I had a pair for around 3 years...many years ago...I agree, very good speakers. I enjoyed many hours with mine...I suspect I still would, if I had not sold them!

The DQ 10 is what got me into higher end audio 30 years ago. It was the most amazing sound i have ever heard, at the time $900 seems like a million dollars to me and i never did get the dalquist. Years later when i got a real job, i got a pair of acoustat 3 and then the martin logan and now avantgarde which are far more costly then that pair of dalquist.But when i think of high end, DQ 10 still pop into my mind, Kinda like that first love that makes you smile. Great speaker indeed.

Muzcal 10-20-07
I also have an older pair (not mirror imaged) that need the woofers refoamed. I don't know whether to fix them or sell them.
Fix 'em! It's only about $23 for the kit for a pair of woofers. It's not very hard to do; mostly it takes some patience and care.

Here's a page on it at Parts Express, which also sells the kits:

With smaller cones, you don't really need to remove the dustcap and shim the voice coil. I replaced the foam on a pair of EPI A70s with 6-1/2" woofers and didn't need to shim them at all.

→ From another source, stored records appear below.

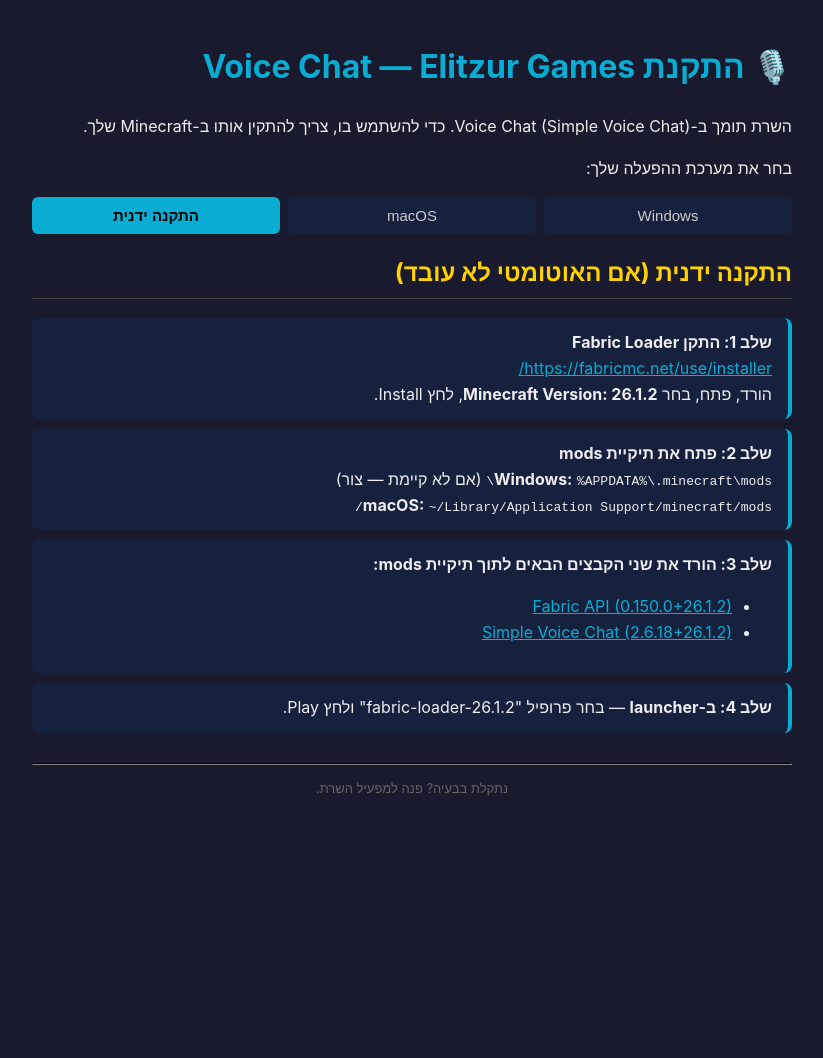
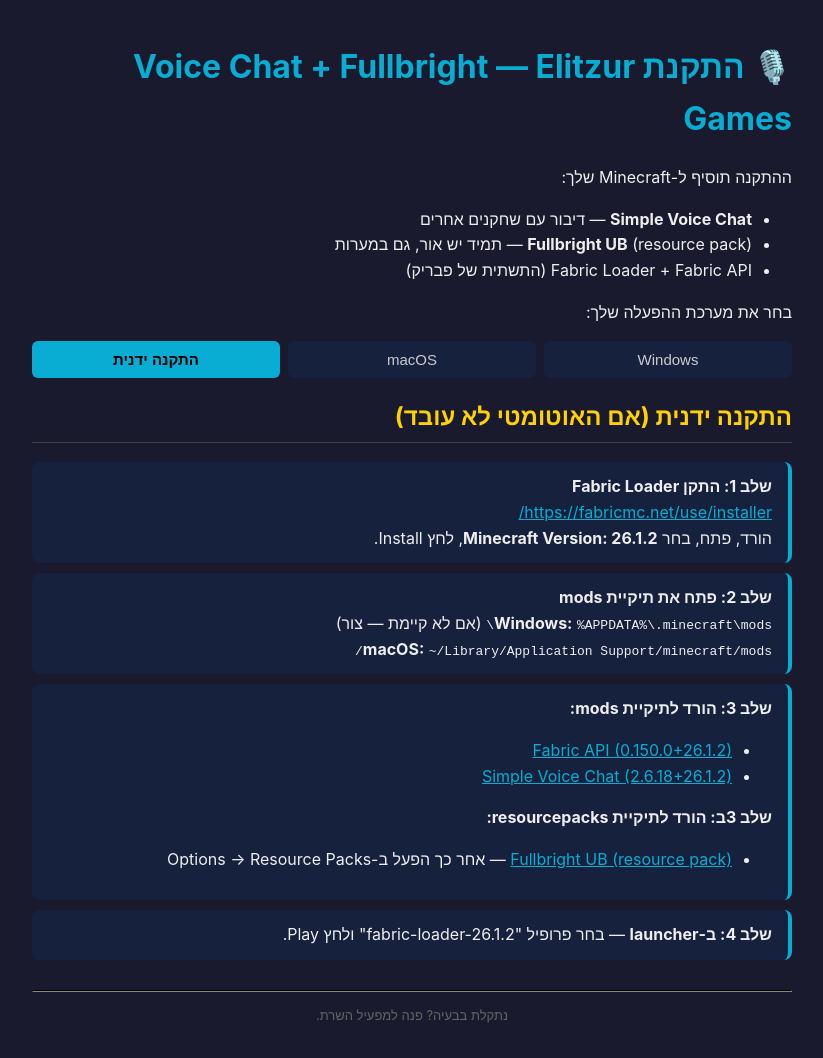
Before and after one commit to elitzurms-art/elitzur-mods-install, a plain HTML site: page docs/index.html in a window 1280 px wide. Shown: the whole page, without its empty margins (228-1051 px from the left). Before the commit the page ends 832 px from the top, so only its background shows below. Drawn offline with Linux system fonts and the light colour scheme.

Commit message:
switch fullbright to resource pack (Fullbright-UB)

```diff
--- a/docs/index.html
+++ b/docs/index.html
@@ -24,8 +24,13 @@
 </style>
 </head>
 <body>
-<h1>🎙️ התקנת Voice Chat — Elitzur Games</h1>
-<p>השרת תומך ב-Voice Chat (Simple Voice Chat). כדי להשתמש בו, צריך להתקין אותו ב-Minecraft שלך.</p>
+<h1>🎙️ התקנת Voice Chat + Fullbright — Elitzur Games</h1>
+<p>ההתקנה תוסיף ל-Minecraft שלך:</p>
+<ul>
+  <li><b>Simple Voice Chat</b> — דיבור עם שחקנים אחרים</li>
+  <li><b>Fullbright UB</b> (resource pack) — תמיד יש אור, גם במערות</li>
+  <li>Fabric Loader + Fabric API (התשתית של פבריק)</li>
+</ul>
 <p>בחר את מערכת ההפעלה שלך:</p>
 
 <div class="tab-bar">
@@ -84,10 +89,14 @@
     <b>macOS:</b> <code>~/Library/Application Support/minecraft/mods/</code>
   </div>
   <div class="step">
-    <b>שלב 3: הורד את שני הקבצים הבאים לתוך תיקיית mods:</b><br>
+    <b>שלב 3: הורד לתיקיית mods:</b>
     <ul>
       <li><a href="https://cdn.modrinth.com/data/P7dR8mSH/versions/E1mjhYMF/fabric-api-0.150.0%2B26.1.2.jar">Fabric API (0.150.0+26.1.2)</a></li>
       <li><a href="https://cdn.modrinth.com/data/9eGKb6K1/versions/DpT86E4Q/voicechat-fabric-2.6.18%2B26.1.2.jar">Simple Voice Chat (2.6.18+26.1.2)</a></li>
+    </ul>
+    <b>שלב 3ב: הורד לתיקיית resourcepacks:</b>
+    <ul>
+      <li><a href="https://cdn.modrinth.com/data/ItHr72Fy/versions/bjc4gBmv/Fullbright-UB-1.21%20fub-6.0.zip">Fullbright UB (resource pack)</a> — אחר כך הפעל ב-Options → Resource Packs</li>
     </ul>
   </div>
   <div class="step">
```
Also changed, not shown: 2 other files.
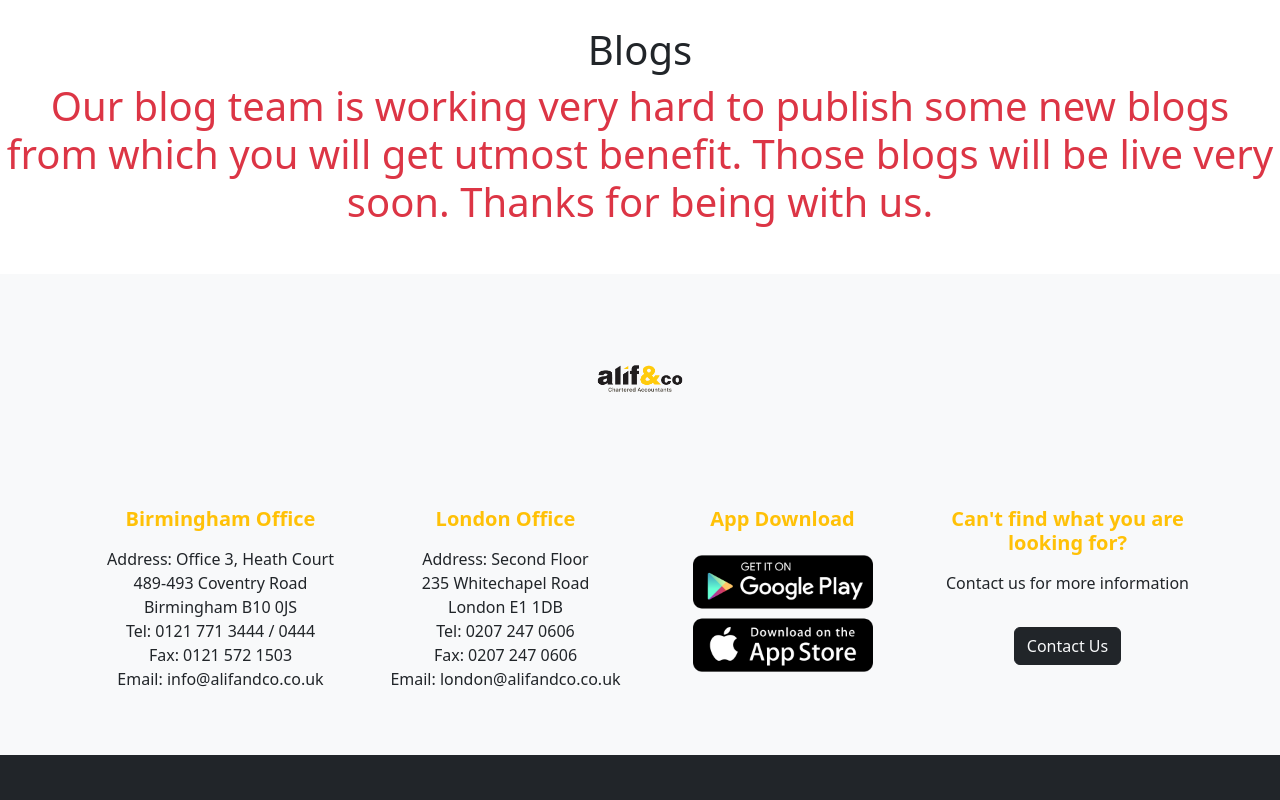
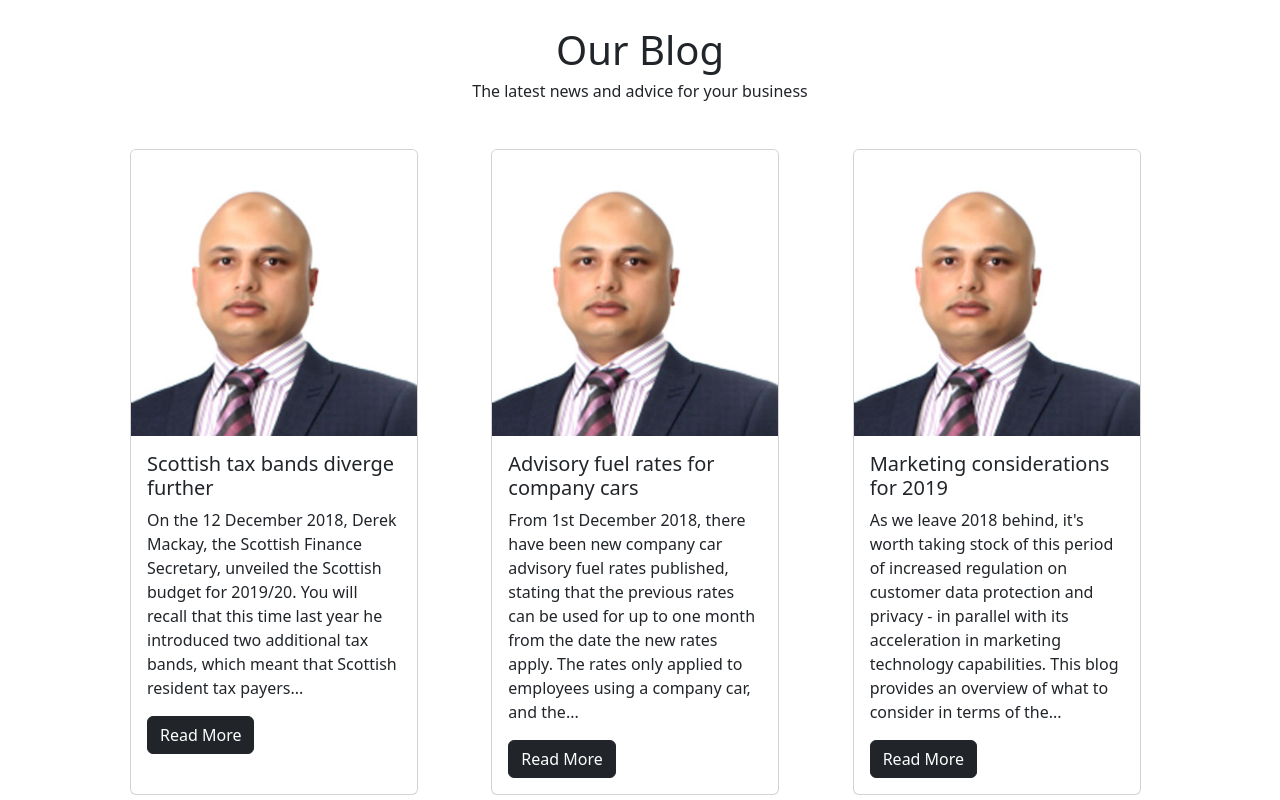
Before and after one commit to samimeadad/alifandco-final, a React (Create React App) app: page /blog in a window 1280 px wide. Shown: the part 240-1040 px from the top of the page. Built offline with nearby package versions, Linux system fonts and the light colour scheme.

Commit message:
Blog pages ongoing

```diff
--- a/src/App.js
+++ b/src/App.js
@@ -13,6 +13,9 @@ import BusinessServices from "./Pages/Services/BusinessServices";
 import Member1 from "./Pages/CoreTeam/Member1";
 import Member2 from "./Pages/CoreTeam/Member2";
 import Member3 from "./Pages/CoreTeam/Member3";
+import Blog1 from "./Pages/Blog/Blog1";
+import Blog2 from "./Pages/Blog/Blog2";
+import Blog3 from "./Pages/Blog/Blog3";
 
 
 function App () {
@@ -31,6 +34,9 @@ function App () {
         <Route exact path="/personal-services" element={ <PersonalServices /> } />
         <Route exact path="/career" element={ <Career /> } />
         <Route exact path="/blog" element={ <Blog /> } />
+        <Route exact path="/blog/blog-1" element={ <Blog1 /> } />
+        <Route exact path="/blog/blog-2" element={ <Blog2 /> } />
+        <Route exact path="/blog/blog-3" element={ <Blog3 /> } />
         <Route exact path="/contact" element={ <Contact /> } />
         <Route exact path="*" element={ <PageNotFound /> } />
       </Routes>
--- a/src/Pages/Blog/Blog.js
+++ b/src/Pages/Blog/Blog.js
@@ -1,11 +1,62 @@
 import React from 'react';
+import { Button, Card, Col, Container, Row } from 'react-bootstrap';
+import member1 from '../../images/core-team/members/Tanbhir_Tahlil.jpg';
+import { Link } from 'react-router-dom';
 
 const Blog = () => {
     return (
-        <div className='text-center my-5'>
-            <h1>Blogs</h1>
-            <h1 className='text-danger'>Our blog team is working very hard to publish some new blogs from which you will get utmost benefit. Those blogs will be live very soon. Thanks for being with us.</h1>
-        </div>
+        <Container className='text-center my-5'>
+            <div>
+                <h1>Our Blog</h1>
+                <h6>The latest news and advice for your business</h6>
+            </div>
+            <div className='text-start my-5 ms-5'>
+                <Row className='g-3'>
+                    <Col xs={ 12 } sm={ 12 } md={ 4 } lg={ 4 }>
+                        <Card style={ { width: '18rem', height: "100%" } }>
+                            <Card.Img variant="top" src={ member1 } className="img-fluid m-auto" />
+                            <Card.Body>
+                                <Card.Title className='fs-5'>Scottish tax bands diverge further</Card.Title>
+                                <Card.Text>
+                                    <p>
+                                        On the 12 December 2018, Derek Mackay, the Scottish Finance Secretary, unveiled the Scottish budget for 2019/20. You will recall that this time last year he introduced two additional tax bands, which meant that Scottish resident tax payers...
+                                    </p>
+                                </Card.Text>
+                                <Link to="/blog/blog-1"><Button variant="dark">Read More</Button></Link>
+                            </Card.Body>
+                        </Card>
+                    </Col>
+                    <Col xs={ 12 } sm={ 12 } md={ 4 } lg={ 4 }>
+                        <Card style={ { width: '18rem', height: "100%" } }>
+                            <Card.Img variant="top" src={ member1 } className="img-fluid m-auto" />
+                            <Card.Body>
+                                <Card.Title className='fs-5'>Advisory fuel rates for company cars</Card.Title>
+                                <Card.Text>
+                                    <p>
+                                        From 1st December 2018, there have been new company car advisory fuel rates published, stating that the previous rates can be used for up to one month from the date the new rates apply. The rates only applied to employees using a company car, and the...
+                                    </p>
+                                </Card.Text>
+                                <Link to="/blog/blog-2"><Button variant="dark">Read More</Button></Link>
+                            </Card.Body>
+                        </Card>
+                    </Col>
+                    <Col xs={ 12 } sm={ 12 } md={ 4 } lg={ 4 }>
+                        <Card style={ { width: '18rem', height: "100%" } }>
+                            <Card.Img variant="top" src={ member1 } className="img-fluid m-auto" />
+                            <Card.Body>
+                                <Card.Title className='fs-5'>Marketing considerations for 2019</Card.Title>
+                                <Card.Text>
+                                    <p>
+                                        As we leave 2018 behind, it's worth taking stock of this period of increased regulation on customer data protection and privacy - in parallel with its acceleration in marketing technology capabilities. This blog provides an overview of what to consider in terms of the...
+                                    </p>
+                                </Card.Text>
+                                <Link to="/blog/blog-3"><Button variant="dark">Read More</Button></Link>
+                            </Card.Body>
+                        </Card>
+                    </Col>
+                </Row>
+            </div>
+        </Container>
     );
 };
 
--- /dev/null
+++ b/src/Pages/Blog/Blog1.js
@@ -0,0 +1,11 @@
+import React from 'react';
+
+const Blog1 = () => {
+    return (
+        <div>
+            <h1>Blog No. 1</h1>
+        </div>
+    );
+};
+
+export default Blog1;
--- /dev/null
+++ b/src/Pages/Blog/Blog2.js
@@ -0,0 +1,11 @@
+import React from 'react';
+
+const Blog2 = () => {
+    return (
+        <div>
+            <h1>Blog No. 2</h1>
+        </div>
+    );
+};
+
+export default Blog2;
--- /dev/null
+++ b/src/Pages/Blog/Blog3.js
@@ -0,0 +1,11 @@
+import React from 'react';
+
+const Blog3 = () => {
+    return (
+        <div>
+            <h1>Blog No. 3</h1>
+        </div>
+    );
+};
+
+export default Blog3;
```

For the DQ-10, you would probably use the same kit as for the original, Large Advent speaker:, but I'd call Parts Express to make sure.

The reason I think this would work is that although the Dahlquist and Advent woofers weren't quite identical, they are very similar. Both used a 9-1/2" diaphram in a 12" basket with masonite insert, and they both contracted to the same driver mfr. The two brands' mfg. lots could get mixed up if they weren't specifically labeled. I got this info directly from Saul Marantz when he was demonstrating the DQ-10s at the stereo store I worked at in SoCal in 1975.